Data supplied section start
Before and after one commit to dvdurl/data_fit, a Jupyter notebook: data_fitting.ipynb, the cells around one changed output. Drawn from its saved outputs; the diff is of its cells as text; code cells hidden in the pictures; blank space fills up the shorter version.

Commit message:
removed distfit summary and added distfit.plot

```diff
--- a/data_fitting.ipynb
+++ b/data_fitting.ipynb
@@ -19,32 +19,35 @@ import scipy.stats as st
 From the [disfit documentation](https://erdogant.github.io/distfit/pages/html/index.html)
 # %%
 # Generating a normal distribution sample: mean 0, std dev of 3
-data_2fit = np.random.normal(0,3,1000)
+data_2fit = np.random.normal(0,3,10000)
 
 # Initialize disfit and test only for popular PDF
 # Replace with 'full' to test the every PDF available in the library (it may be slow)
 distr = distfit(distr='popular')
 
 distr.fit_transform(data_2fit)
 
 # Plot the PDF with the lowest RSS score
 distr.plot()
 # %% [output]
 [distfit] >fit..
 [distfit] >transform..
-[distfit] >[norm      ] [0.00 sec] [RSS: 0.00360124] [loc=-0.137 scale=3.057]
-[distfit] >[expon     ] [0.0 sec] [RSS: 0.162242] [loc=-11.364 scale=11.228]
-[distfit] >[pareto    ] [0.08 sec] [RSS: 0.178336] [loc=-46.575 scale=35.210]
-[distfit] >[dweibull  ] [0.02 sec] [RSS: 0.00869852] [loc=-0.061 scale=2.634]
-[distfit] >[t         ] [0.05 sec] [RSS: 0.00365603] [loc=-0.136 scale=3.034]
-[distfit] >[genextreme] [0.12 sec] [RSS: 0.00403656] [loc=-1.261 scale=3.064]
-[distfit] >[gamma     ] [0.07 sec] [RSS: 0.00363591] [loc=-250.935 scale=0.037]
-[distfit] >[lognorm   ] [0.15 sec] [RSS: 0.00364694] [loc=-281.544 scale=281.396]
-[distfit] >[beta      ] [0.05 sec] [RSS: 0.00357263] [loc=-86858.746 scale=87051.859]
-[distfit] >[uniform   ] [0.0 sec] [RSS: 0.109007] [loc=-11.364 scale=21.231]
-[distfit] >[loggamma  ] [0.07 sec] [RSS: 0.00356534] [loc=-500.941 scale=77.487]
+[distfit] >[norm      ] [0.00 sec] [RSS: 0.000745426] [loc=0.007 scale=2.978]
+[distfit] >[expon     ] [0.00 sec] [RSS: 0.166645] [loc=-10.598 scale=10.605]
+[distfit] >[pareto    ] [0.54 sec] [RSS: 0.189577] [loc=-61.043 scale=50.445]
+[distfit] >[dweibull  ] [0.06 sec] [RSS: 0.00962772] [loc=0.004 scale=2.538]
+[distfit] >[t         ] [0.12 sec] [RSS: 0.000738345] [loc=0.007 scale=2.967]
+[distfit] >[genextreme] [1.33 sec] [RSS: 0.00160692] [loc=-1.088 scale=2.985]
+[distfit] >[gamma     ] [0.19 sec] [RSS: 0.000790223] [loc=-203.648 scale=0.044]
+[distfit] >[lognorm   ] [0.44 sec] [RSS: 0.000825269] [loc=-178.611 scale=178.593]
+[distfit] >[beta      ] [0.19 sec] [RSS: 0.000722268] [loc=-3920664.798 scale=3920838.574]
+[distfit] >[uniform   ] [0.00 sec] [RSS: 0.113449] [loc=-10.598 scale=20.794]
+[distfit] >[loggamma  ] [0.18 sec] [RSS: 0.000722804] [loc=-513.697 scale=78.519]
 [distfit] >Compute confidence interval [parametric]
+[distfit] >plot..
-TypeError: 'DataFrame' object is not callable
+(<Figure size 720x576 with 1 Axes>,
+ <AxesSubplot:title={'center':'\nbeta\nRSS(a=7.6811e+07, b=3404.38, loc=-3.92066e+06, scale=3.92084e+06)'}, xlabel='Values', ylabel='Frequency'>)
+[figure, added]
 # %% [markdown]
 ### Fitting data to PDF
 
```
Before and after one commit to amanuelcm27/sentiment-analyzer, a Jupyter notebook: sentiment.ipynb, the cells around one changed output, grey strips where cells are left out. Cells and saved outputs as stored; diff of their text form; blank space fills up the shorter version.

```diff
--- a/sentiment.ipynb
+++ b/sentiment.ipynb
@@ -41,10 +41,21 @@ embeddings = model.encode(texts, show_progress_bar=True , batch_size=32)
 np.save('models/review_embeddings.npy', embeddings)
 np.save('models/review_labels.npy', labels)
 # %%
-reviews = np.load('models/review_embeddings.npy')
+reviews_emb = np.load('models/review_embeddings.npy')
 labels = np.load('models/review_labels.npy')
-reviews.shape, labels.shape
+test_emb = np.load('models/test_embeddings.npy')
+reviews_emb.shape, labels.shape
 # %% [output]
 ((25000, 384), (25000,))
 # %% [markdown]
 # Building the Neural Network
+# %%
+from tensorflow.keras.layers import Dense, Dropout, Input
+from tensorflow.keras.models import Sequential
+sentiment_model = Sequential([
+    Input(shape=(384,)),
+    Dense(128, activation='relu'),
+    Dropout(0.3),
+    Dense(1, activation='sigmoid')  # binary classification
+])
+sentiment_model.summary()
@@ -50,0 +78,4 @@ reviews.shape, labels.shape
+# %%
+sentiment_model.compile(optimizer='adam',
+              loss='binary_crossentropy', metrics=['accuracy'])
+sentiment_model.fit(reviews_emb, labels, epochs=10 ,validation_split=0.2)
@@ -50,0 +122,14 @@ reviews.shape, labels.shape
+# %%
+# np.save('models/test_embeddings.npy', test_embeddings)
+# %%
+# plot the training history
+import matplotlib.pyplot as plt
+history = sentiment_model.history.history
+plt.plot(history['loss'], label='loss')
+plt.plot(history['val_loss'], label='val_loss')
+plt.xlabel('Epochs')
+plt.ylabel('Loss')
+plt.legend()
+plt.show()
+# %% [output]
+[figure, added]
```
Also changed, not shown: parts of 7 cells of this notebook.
Data supplied section end
» **Exercise requirements**:
Give the data back exactly as it stands.

» **Solution to this task**:
Before and after one commit to dvdurl/data_fit, a Jupyter notebook: data_fitting.ipynb, the cells around one changed output. Drawn from its saved outputs; the diff is of its cells as text; code cells hidden in the pictures; blank space fills up the shorter version.

Commit message:
removed distfit summary and added distfit.plot

```diff
--- a/data_fitting.ipynb
+++ b/data_fitting.ipynb
@@ -19,32 +19,35 @@ import scipy.stats as st
 From the [disfit documentation](https://erdogant.github.io/distfit/pages/html/index.html)
 # %%
 # Generating a normal distribution sample: mean 0, std dev of 3
-data_2fit = np.random.normal(0,3,1000)
+data_2fit = np.random.normal(0,3,10000)
 
 # Initialize disfit and test only for popular PDF
 # Replace with 'full' to test the every PDF available in the library (it may be slow)
 distr = distfit(distr='popular')
 
 distr.fit_transform(data_2fit)
 
 # Plot the PDF with the lowest RSS score
 distr.plot()
 # %% [output]
 [distfit] >fit..
 [distfit] >transform..
-[distfit] >[norm      ] [0.00 sec] [RSS: 0.00360124] [loc=-0.137 scale=3.057]
-[distfit] >[expon     ] [0.0 sec] [RSS: 0.162242] [loc=-11.364 scale=11.228]
-[distfit] >[pareto    ] [0.08 sec] [RSS: 0.178336] [loc=-46.575 scale=35.210]
-[distfit] >[dweibull  ] [0.02 sec] [RSS: 0.00869852] [loc=-0.061 scale=2.634]
-[distfit] >[t         ] [0.05 sec] [RSS: 0.00365603] [loc=-0.136 scale=3.034]
-[distfit] >[genextreme] [0.12 sec] [RSS: 0.00403656] [loc=-1.261 scale=3.064]
-[distfit] >[gamma     ] [0.07 sec] [RSS: 0.00363591] [loc=-250.935 scale=0.037]
-[distfit] >[lognorm   ] [0.15 sec] [RSS: 0.00364694] [loc=-281.544 scale=281.396]
-[distfit] >[beta      ] [0.05 sec] [RSS: 0.00357263] [loc=-86858.746 scale=87051.859]
-[distfit] >[uniform   ] [0.0 sec] [RSS: 0.109007] [loc=-11.364 scale=21.231]
-[distfit] >[loggamma  ] [0.07 sec] [RSS: 0.00356534] [loc=-500.941 scale=77.487]
+[distfit] >[norm      ] [0.00 sec] [RSS: 0.000745426] [loc=0.007 scale=2.978]
+[distfit] >[expon     ] [0.00 sec] [RSS: 0.166645] [loc=-10.598 scale=10.605]
+[distfit] >[pareto    ] [0.54 sec] [RSS: 0.189577] [loc=-61.043 scale=50.445]
+[distfit] >[dweibull  ] [0.06 sec] [RSS: 0.00962772] [loc=0.004 scale=2.538]
+[distfit] >[t         ] [0.12 sec] [RSS: 0.000738345] [loc=0.007 scale=2.967]
+[distfit] >[genextreme] [1.33 sec] [RSS: 0.00160692] [loc=-1.088 scale=2.985]
+[distfit] >[gamma     ] [0.19 sec] [RSS: 0.000790223] [loc=-203.648 scale=0.044]
+[distfit] >[lognorm   ] [0.44 sec] [RSS: 0.000825269] [loc=-178.611 scale=178.593]
+[distfit] >[beta      ] [0.19 sec] [RSS: 0.000722268] [loc=-3920664.798 scale=3920838.574]
+[distfit] >[uniform   ] [0.00 sec] [RSS: 0.113449] [loc=-10.598 scale=20.794]
+[distfit] >[loggamma  ] [0.18 sec] [RSS: 0.000722804] [loc=-513.697 scale=78.519]
 [distfit] >Compute confidence interval [parametric]
+[distfit] >plot..
-TypeError: 'DataFrame' object is not callable
+(<Figure size 720x576 with 1 Axes>,
+ <AxesSubplot:title={'center':'\nbeta\nRSS(a=7.6811e+07, b=3404.38, loc=-3.92066e+06, scale=3.92084e+06)'}, xlabel='Values', ylabel='Frequency'>)
+[figure, added]
 # %% [markdown]
 ### Fitting data to PDF
 
```
Before and after one commit to amanuelcm27/sentiment-analyzer, a Jupyter notebook: sentiment.ipynb, the cells around one changed output, grey strips where cells are left out. Cells and saved outputs as stored; diff of their text form; blank space fills up the shorter version.

```diff
--- a/sentiment.ipynb
+++ b/sentiment.ipynb
@@ -41,10 +41,21 @@ embeddings = model.encode(texts, show_progress_bar=True , batch_size=32)
 np.save('models/review_embeddings.npy', embeddings)
 np.save('models/review_labels.npy', labels)
 # %%
-reviews = np.load('models/review_embeddings.npy')
+reviews_emb = np.load('models/review_embeddings.npy')
 labels = np.load('models/review_labels.npy')
-reviews.shape, labels.shape
+test_emb = np.load('models/test_embeddings.npy')
+reviews_emb.shape, labels.shape
 # %% [output]
 ((25000, 384), (25000,))
 # %% [markdown]
 # Building the Neural Network
+# %%
+from tensorflow.keras.layers import Dense, Dropout, Input
+from tensorflow.keras.models import Sequential
+sentiment_model = Sequential([
+    Input(shape=(384,)),
+    Dense(128, activation='relu'),
+    Dropout(0.3),
+    Dense(1, activation='sigmoid')  # binary classification
+])
+sentiment_model.summary()
@@ -50,0 +78,4 @@ reviews.shape, labels.shape
+# %%
+sentiment_model.compile(optimizer='adam',
+              loss='binary_crossentropy', metrics=['accuracy'])
+sentiment_model.fit(reviews_emb, labels, epochs=10 ,validation_split=0.2)
@@ -50,0 +122,14 @@ reviews.shape, labels.shape
+# %%
+# np.save('models/test_embeddings.npy', test_embeddings)
+# %%
+# plot the training history
+import matplotlib.pyplot as plt
+history = sentiment_model.history.history
+plt.plot(history['loss'], label='loss')
+plt.plot(history['val_loss'], label='val_loss')
+plt.xlabel('Epochs')
+plt.ylabel('Loss')
+plt.legend()
+plt.show()
+# %% [output]
+[figure, added]
```
Also changed, not shown: parts of 7 cells of this notebook.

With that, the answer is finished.